The latest research investigated daily changes in human gut microbiome composition relative to dietary intake on an individual subject basis. Each of the 34 subjects kept a record of everything they ate for 17 days.
The types and quantities of bacteria present in stool samples collected over the same period were analyzed using shotgun metagenomics. The detailed analysis enabled the researchers to assess how different people’s microbiomes, as well as the enzymes and metabolic functions that they influence, were changing from day to day in response to what they ate.
The majority of subjects had detectable relationships between daily changes in the foods they consumed and daily changes in the relative abundance of species in their microbiome. However, the changes in the microbiome were not determined by the nutritional content of the subjects’ diets.
Furthermore, very few of the observed food-microbe interactions were consistent between individuals. Indeed, the data reveal that food-microbe interactions are highly personalized and related to specific foods.
A small subset of data also suggests that a varied diet is also important. Two of the study participants who consumed only a single type of meal replacement drink for the duration of the study showed microbiome variation from day to day, suggesting that a stable diet doesn’t necessarily lead to a stable microbiome.
Co-author Dan Knights, from the University of Minnesota:
The microbiome has been linked to a broad range of human conditions, including metabolic disorders, autoimmune diseases, and infections, so there is strong motivation to manipulate the microbiome with diet as a way to influence health.
This study suggests that it’s more complicated than just looking at dietary components like fibre and sugar. Much more research is needed before we can understand how the full range of nutrients in food affects how the microbiome responds to what we eat.”
Foods that have similar nutrition labels can have vastly different effects on our microbiomes. Consequently, in order to promote or suppress a particular bacterial species through a food-based intervention, the diet may need to be tailored to the specific composition of an individual’s microbiome.

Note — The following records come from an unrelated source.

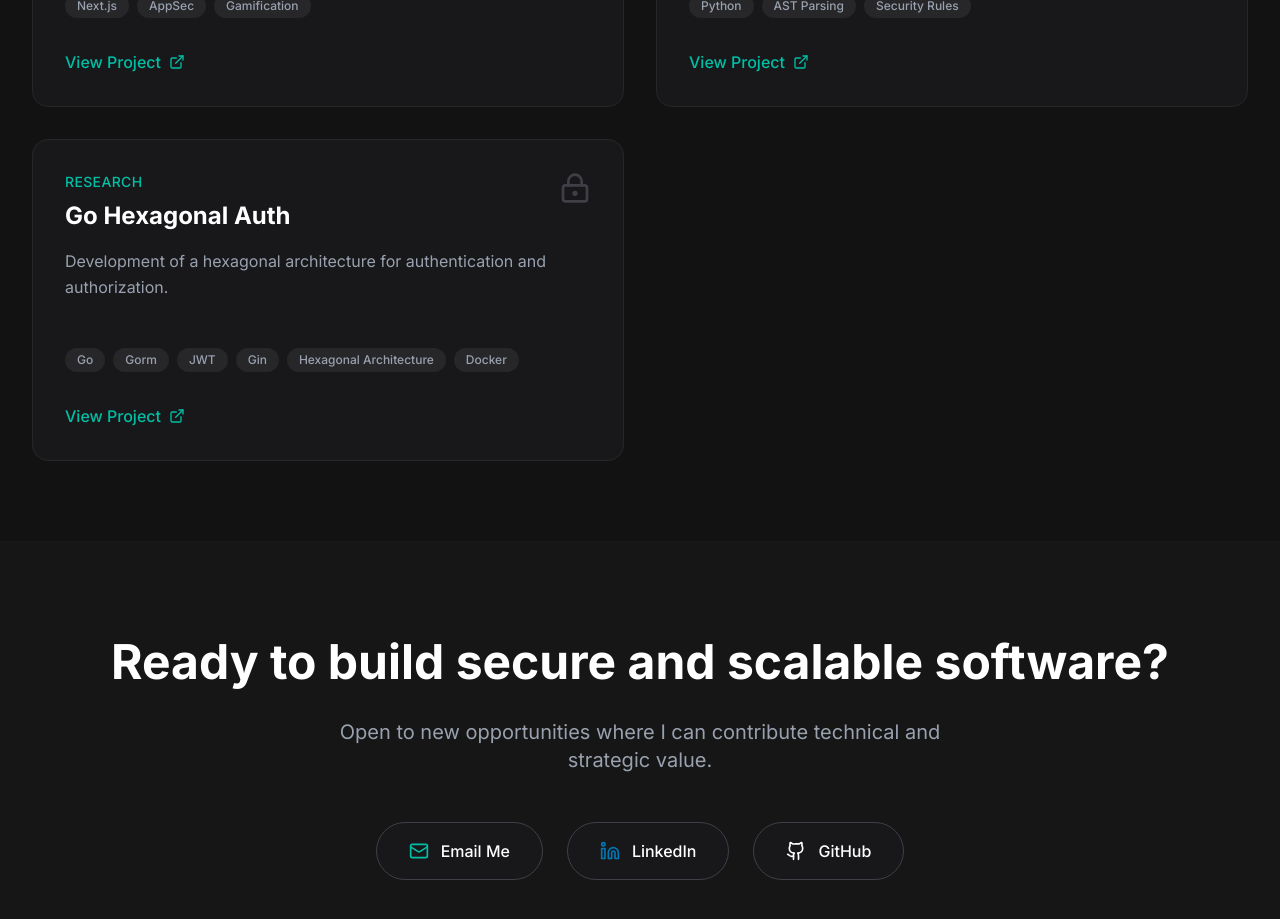
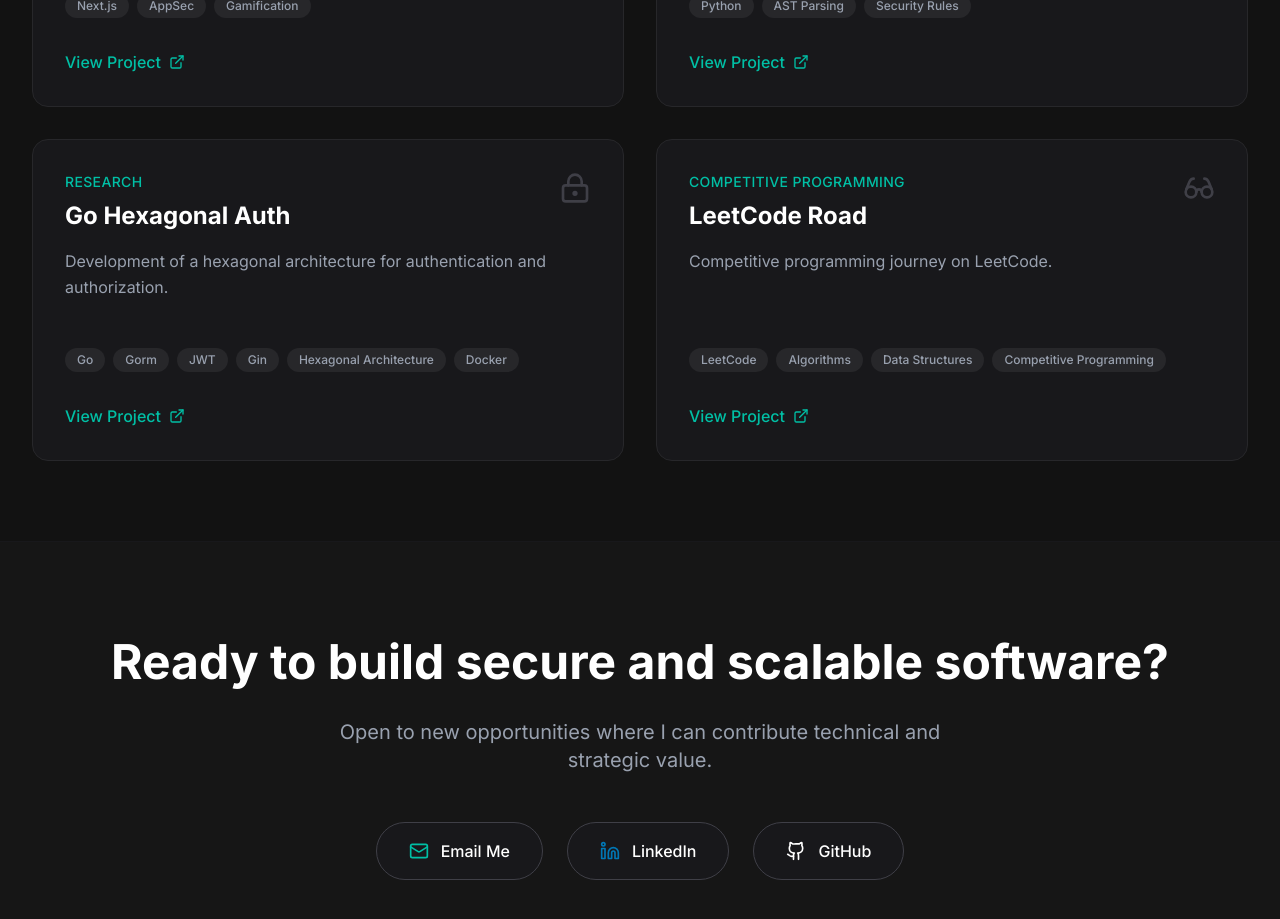
Before and after one commit to edgarEmp007/portfolio, a Next.js app: page /en in a window 1280 px wide. Shown: the part 5800-6719 px from the top of the page. Built offline with nearby package versions, Linux system fonts and the light colour scheme.

Commit message:
feat: add LeetCode Road project to portfolio with localization and a new icon.

```diff
--- a/src/components/redesign/Projects.tsx
+++ b/src/components/redesign/Projects.tsx
@@ -1,7 +1,7 @@
 "use client";
 
 import { motion } from "framer-motion";
-import { ExternalLink, Lock, Search, LockKeyhole } from "lucide-react";
+import { ExternalLink, Lock, Search, LockKeyhole, Glasses } from "lucide-react";
 import Link from "next/link";
 import { useTranslations } from 'next-intl';
 
@@ -30,6 +30,13 @@ export default function Projects() {
             icon: LockKeyhole,
             featured: false,
         },
+        {
+            key: 'leetcode',
+            link: "https://github.com/edgar-macias-se/leetcode_road",
+            tech: ["LeetCode", "Algorithms", "Data Structures", "Competitive Programming"],
+            icon: Glasses,
+            featured: false,
+        }
     ];
 
     return (
--- a/src/locale/en.json
+++ b/src/locale/en.json
@@ -152,6 +152,12 @@
             "title": "Go Hexagonal Auth",
             "description": "Development of a hexagonal architecture for authentication and authorization.",
             "cta": "View Project"
+        },
+        "leetcode": {
+            "role": "Competitive Programming",
+            "title": "LeetCode Road",
+            "description": "Competitive programming journey on LeetCode.",
+            "cta": "View Project"
         }
     },
     "Contact": {
--- a/src/locale/es.json
+++ b/src/locale/es.json
@@ -152,6 +152,12 @@
             "title": "Go Hexagonal Auth",
             "description": "Desarrollo de una arquitectura hexagonal para autenticación y autorización.",
             "cta": "Ver Proyecto"
+        },
+        "leetcode": {
+            "role": "Competitive Programming",
+            "title": "LeetCode Road",
+            "description": "Competitive programming journey on LeetCode.",
+            "cta": "View Project"
         }
     },
     "Contact": {
```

Johnson AJ, et al. Cell Host and Microbe 2019;25(6):789-802. doi.org/10.1016/j.chom.2019.05.005.